Ram raids and ATM burglary were reported by nine countries and nine countries reported explosive gas attacks.  The use of solid explosives continues to spread and seven countries reported such attacks.

Payment fraud issues were reported by five countries.  One country reported an increase in both vishing and phishing attacks and another reported criminal abuse of the chargeback system.

The full Fraud Update is available to EAST Members (National and Associate).

International Payment Fraud Network taken down

europol-sep-16-pcfAn international payment fraud network responsible for large-scale misuse of compromised payment card data, prostitution and money laundering was taken down on 6th September 2016.  The operation was conducted by the Italian Polizia Postale e delle Comunicazioni in close cooperation with the Romanian DIICOT, the General Inspectorates of the Romanian Police and Gendarmerie and Europol.
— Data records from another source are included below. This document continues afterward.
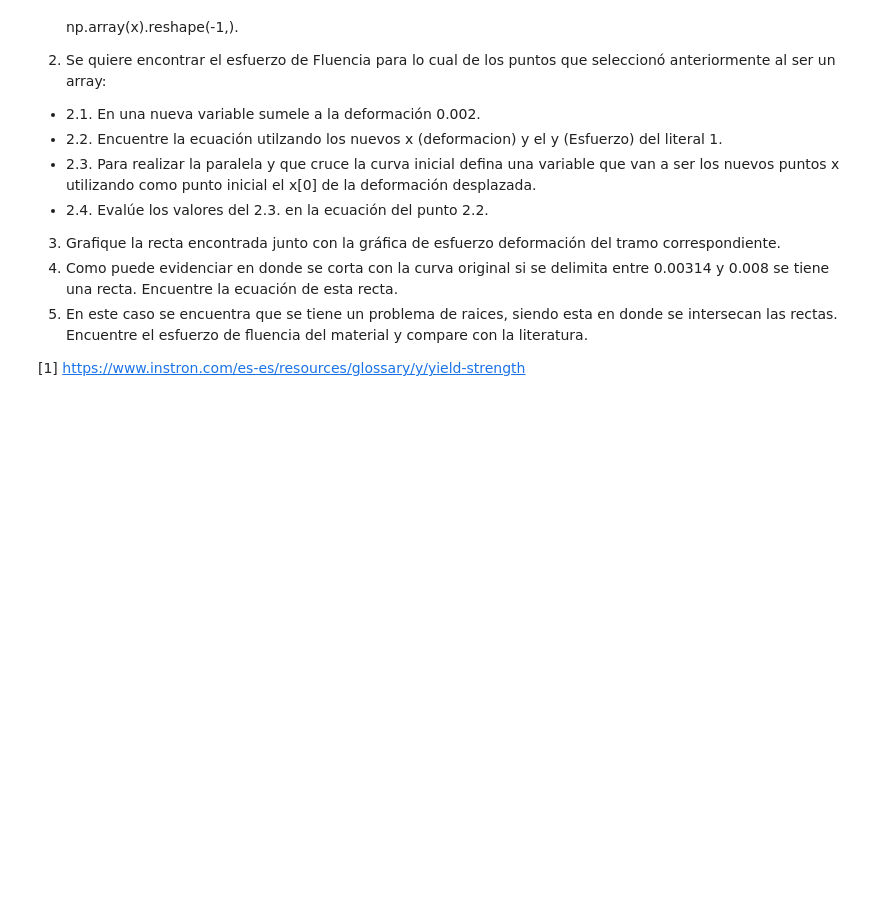
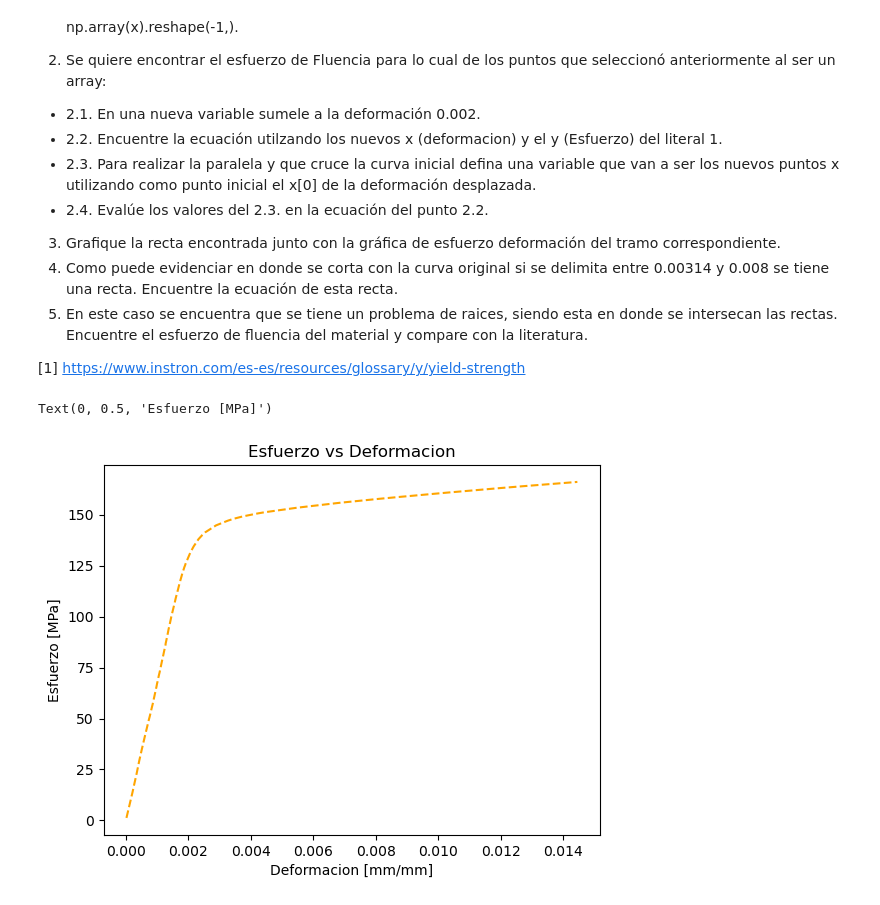
Before and after one commit to QuantumPower4/JuanGuzman-JhonAlex-HerraCompu-202302, a Jupyter notebook: Taller 1 - Interpolación y Raices/Taller_1.ipynb, the cells around one changed output. Saved outputs shown, nothing was run; the diff lists cells and outputs as text; code cells hidden in the pictures; blank space fills up the shorter version.

```diff
--- a/Taller 1 - Interpolación y Raices/Taller_1.ipynb
+++ b/Taller 1 - Interpolación y Raices/Taller_1.ipynb
@@ -663,3 +671,10 @@ Uno de los puntos importantes que se obtienen con la curva esfuerzo vs deformaci
 [1] https://www.instron.com/es-es/resources/glossary/y/yield-strength
 # %%
 #Punto 1.1. Selección datos x y y para encontrar el módulo de Young
+plt.plot(x_datos1,y_datos1,linestyle="--",color="orange")
+plt.title("Esfuerzo vs Deformacion")
+plt.xlabel("Deformacion [mm/mm]")
+plt.ylabel("Esfuerzo [MPa]")
+# %% [output]
+Text(0, 0.5, 'Esfuerzo [MPa]')
+[figure, added]
```
Also changed, not shown: parts of 18 cells of this notebook.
The criminal network, mainly made up of Romanian Nationals, used sophisticated ATM skimming devices which allowed them to compromise ATMs and deceptive phishing techniques to perform a high volume of fraudulent transactions in Italy (in the Milan and Monza areas). It is estimated that related losses ran into several hundred thousands of euros.
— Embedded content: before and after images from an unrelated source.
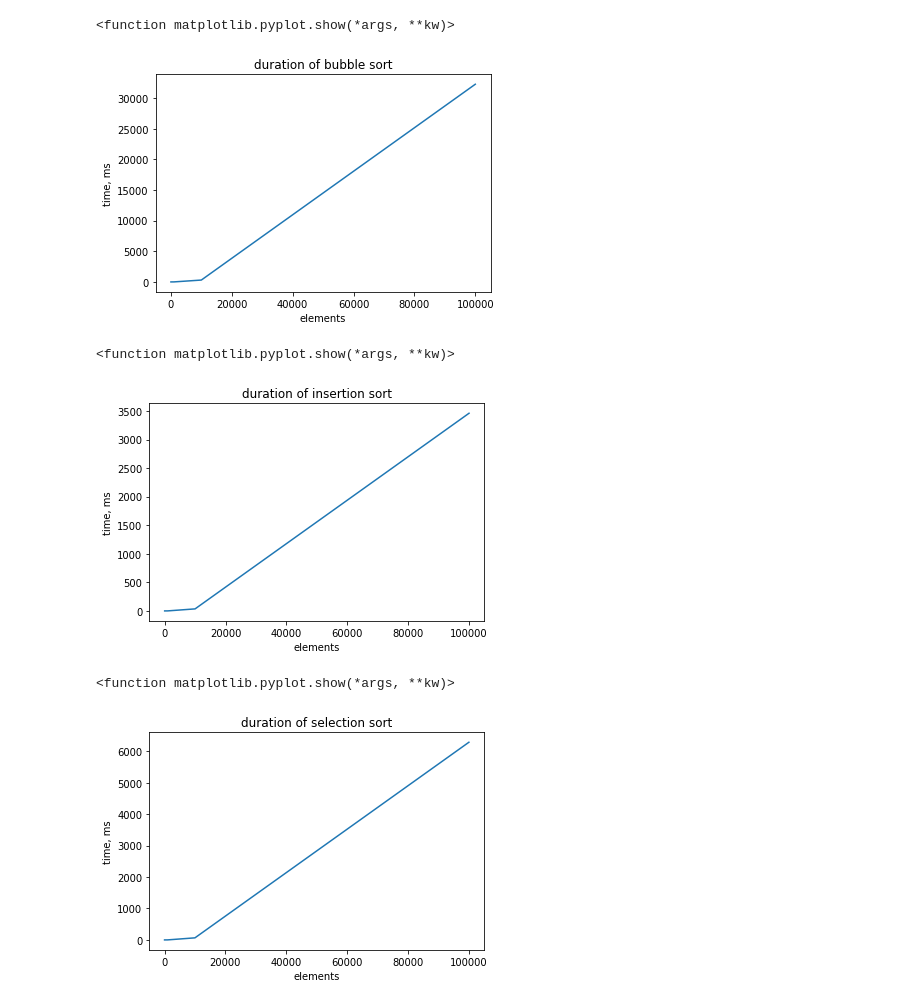
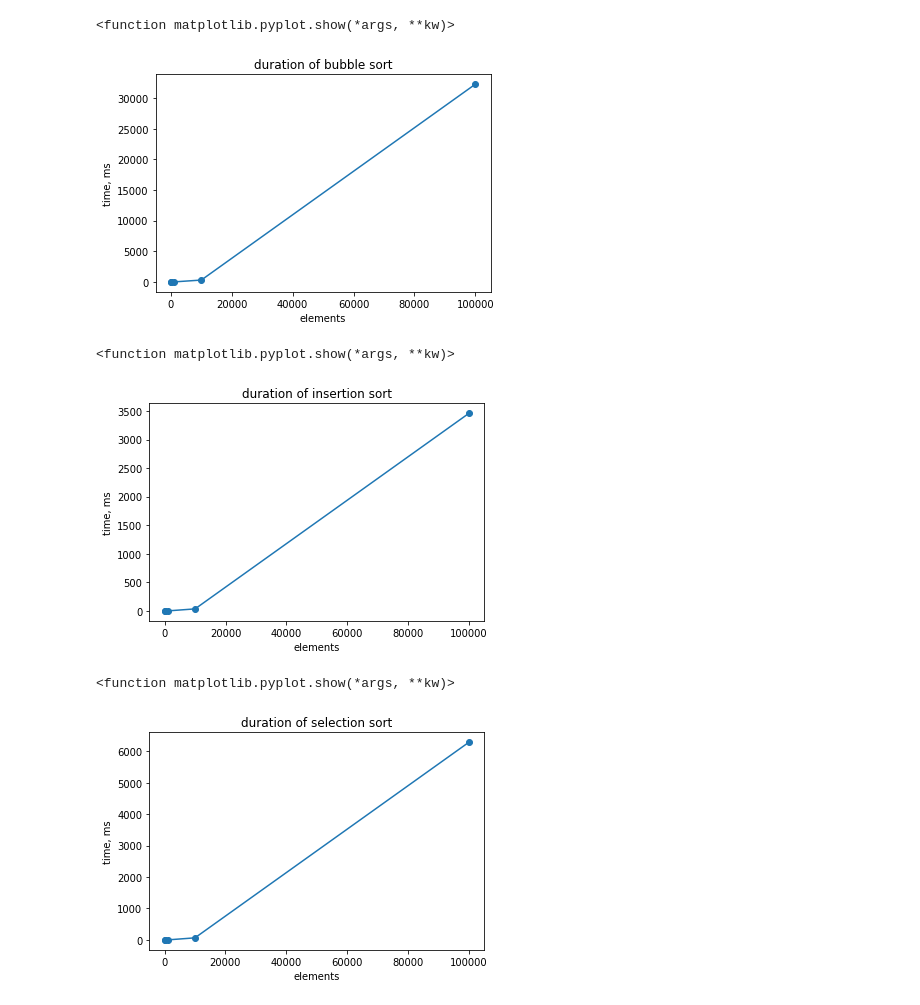
Before and after one commit to nzolotoff/HSE-sorting-in-CPP, a Jupyter notebook: report_for_lab1.ipynb, the cells around one changed output. Saved outputs shown, nothing was run; the diff lists cells and outputs as text; code cells hidden in the pictures.

```diff
--- a/report_for_lab1.ipynb
+++ b/report_for_lab1.ipynb
@@ -6,23 +6,23 @@ import numpy as np
 # %%
 x = [10, 100, 1000, 10000, 100000]
 y = [0.002375, 0.044708, 2.86742, 302.985, 32252.4]
 fig, ax = plt.subplots ()
-ax.plot (x,y)
+ax.plot (x,y, marker='o')
 ax.set_title ('duration of bubblе sort')
 ax.set_xlabel ("elements")
 ax.set_ylabel ("time, ms")
 
 plt.show
 # %% [output]
 <function matplotlib.pyplot.show(*args, **kw)>
-[figure, old version]
+[figure, new version]
 # %%
 x = [10, 100, 1000, 10000, 100000]
 # %%
 x = [10, 100, 1000, 10000, 100000]
 y = [0.000291, 0.004916, 0.358167, 35.4753, 3459.56]
 fig, ax = plt.subplots ()
-ax.plot (x,y)
+ax.plot (x,y, marker='o')
 ax.set_title ('duration of insertion sort')
 ax.set_xlabel ("elements")
 ax.set_ylabel ("time, ms")
@@ -30,12 +30,12 @@ ax.set_ylabel ("time, ms")
 plt.show
 # %% [output]
 <function matplotlib.pyplot.show(*args, **kw)>
-[figure, old version]
+[figure, new version]
 # %%
 x = [10, 100, 1000, 10000, 100000]
 y = [0.000458, 0.01075, 0.703209, 65.8402, 6285.96]
 fig, ax = plt.subplots ()
-ax.plot (x,y)
+ax.plot (x,y, marker='o')
 ax.set_title ('duration of selection sort')
 ax.set_xlabel ("elements")
 ax.set_ylabel ("time, ms")
@@ -43,4 +43,4 @@ ax.set_ylabel ("time, ms")
 plt.show
 # %% [output]
 <function matplotlib.pyplot.show(*args, **kw)>
-[figure, old version]
+[figure, new version]
```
During the operation multiple house searches were conducted and 14 people were detained, of which 7 were arrested in Italy and Romania.  Thousands of plastic cards ready to be encoded were seized in several locations in Romania and Italy, along with micro camera bars, card readers, magnetic stripe readers and writers, computers, phones and flash drives, and several vehicles.

Europol’s European Cybercrime Centre (EC3) started supporting the case earlier this year and helped the involved law enforcement authorities in their efforts to identify the suspects. Operational meetings were held at Europol’s headquarters in The Hague and EC3 provided analytical support and expertise throughout the investigation including the deployment of a mobile office during the final action day to assist the Italian and Romanian authorities on-the-spot

More information can be found on the Europol website.